Dataset extract:
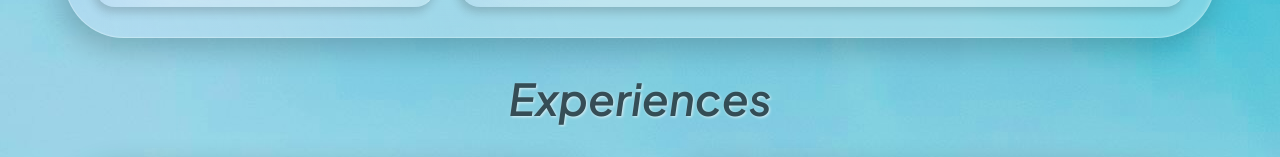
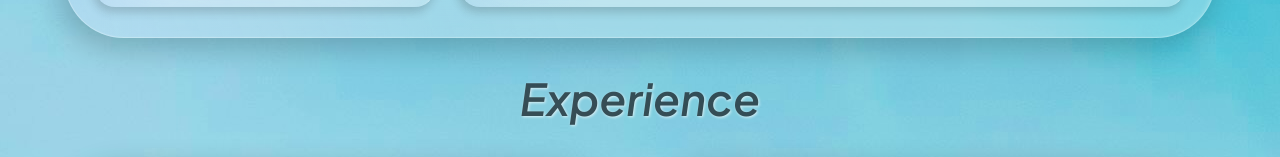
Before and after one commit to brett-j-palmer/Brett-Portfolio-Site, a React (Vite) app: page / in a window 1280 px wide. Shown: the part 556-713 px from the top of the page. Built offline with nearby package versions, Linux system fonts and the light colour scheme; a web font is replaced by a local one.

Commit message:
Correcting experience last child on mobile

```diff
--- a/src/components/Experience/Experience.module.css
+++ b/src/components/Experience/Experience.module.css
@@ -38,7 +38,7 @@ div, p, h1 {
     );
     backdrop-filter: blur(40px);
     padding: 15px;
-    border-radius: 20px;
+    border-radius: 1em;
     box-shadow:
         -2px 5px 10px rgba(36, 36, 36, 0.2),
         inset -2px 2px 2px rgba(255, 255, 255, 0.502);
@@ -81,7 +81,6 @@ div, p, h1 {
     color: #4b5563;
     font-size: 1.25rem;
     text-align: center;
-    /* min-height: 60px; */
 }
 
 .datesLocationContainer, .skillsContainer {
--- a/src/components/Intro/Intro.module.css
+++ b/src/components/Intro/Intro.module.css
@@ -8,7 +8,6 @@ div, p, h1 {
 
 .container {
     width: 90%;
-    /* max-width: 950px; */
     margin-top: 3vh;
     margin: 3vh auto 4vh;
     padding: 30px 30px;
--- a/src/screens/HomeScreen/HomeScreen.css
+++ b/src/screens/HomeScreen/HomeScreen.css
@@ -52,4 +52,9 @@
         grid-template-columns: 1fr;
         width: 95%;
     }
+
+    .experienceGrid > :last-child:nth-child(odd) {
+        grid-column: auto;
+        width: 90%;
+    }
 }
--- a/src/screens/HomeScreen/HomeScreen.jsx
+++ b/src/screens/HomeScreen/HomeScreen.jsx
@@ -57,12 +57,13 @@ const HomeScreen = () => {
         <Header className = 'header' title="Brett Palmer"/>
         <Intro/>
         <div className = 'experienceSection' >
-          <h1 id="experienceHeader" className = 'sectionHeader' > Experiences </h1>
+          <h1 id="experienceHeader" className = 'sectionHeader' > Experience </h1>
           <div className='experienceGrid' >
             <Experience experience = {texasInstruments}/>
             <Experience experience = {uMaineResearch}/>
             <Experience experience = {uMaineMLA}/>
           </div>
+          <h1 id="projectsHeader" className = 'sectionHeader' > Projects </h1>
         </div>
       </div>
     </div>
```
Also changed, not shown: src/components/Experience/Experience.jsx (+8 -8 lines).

Task item:
Drop every picture from the data, then output all the rest exactly.

Output of the exercise:
Before and after one commit to brett-j-palmer/Brett-Portfolio-Site, a React (Vite) app: page / in a window 1280 px wide. Shown: the part 556-713 px from the top of the page. Built offline with nearby package versions, Linux system fonts and the light colour scheme; a web font is replaced by a local one.

Commit message:
Correcting experience last child on mobile

```diff
--- a/src/components/Experience/Experience.module.css
+++ b/src/components/Experience/Experience.module.css
@@ -38,7 +38,7 @@ div, p, h1 {
     );
     backdrop-filter: blur(40px);
     padding: 15px;
-    border-radius: 20px;
+    border-radius: 1em;
     box-shadow:
         -2px 5px 10px rgba(36, 36, 36, 0.2),
         inset -2px 2px 2px rgba(255, 255, 255, 0.502);
@@ -81,7 +81,6 @@ div, p, h1 {
     color: #4b5563;
     font-size: 1.25rem;
     text-align: center;
-    /* min-height: 60px; */
 }
 
 .datesLocationContainer, .skillsContainer {
--- a/src/components/Intro/Intro.module.css
+++ b/src/components/Intro/Intro.module.css
@@ -8,7 +8,6 @@ div, p, h1 {
 
 .container {
     width: 90%;
-    /* max-width: 950px; */
     margin-top: 3vh;
     margin: 3vh auto 4vh;
     padding: 30px 30px;
--- a/src/screens/HomeScreen/HomeScreen.css
+++ b/src/screens/HomeScreen/HomeScreen.css
@@ -52,4 +52,9 @@
         grid-template-columns: 1fr;
         width: 95%;
     }
+
+    .experienceGrid > :last-child:nth-child(odd) {
+        grid-column: auto;
+        width: 90%;
+    }
 }
--- a/src/screens/HomeScreen/HomeScreen.jsx
+++ b/src/screens/HomeScreen/HomeScreen.jsx
@@ -57,12 +57,13 @@ const HomeScreen = () => {
         <Header className = 'header' title="Brett Palmer"/>
         <Intro/>
         <div className = 'experienceSection' >
-          <h1 id="experienceHeader" className = 'sectionHeader' > Experiences </h1>
+          <h1 id="experienceHeader" className = 'sectionHeader' > Experience </h1>
           <div className='experienceGrid' >
             <Experience experience = {texasInstruments}/>
             <Experience experience = {uMaineResearch}/>
             <Experience experience = {uMaineMLA}/>
           </div>
+          <h1 id="projectsHeader" className = 'sectionHeader' > Projects </h1>
         </div>
       </div>
     </div>
```
Also changed, not shown: src/components/Experience/Experience.jsx (+8 -8 lines).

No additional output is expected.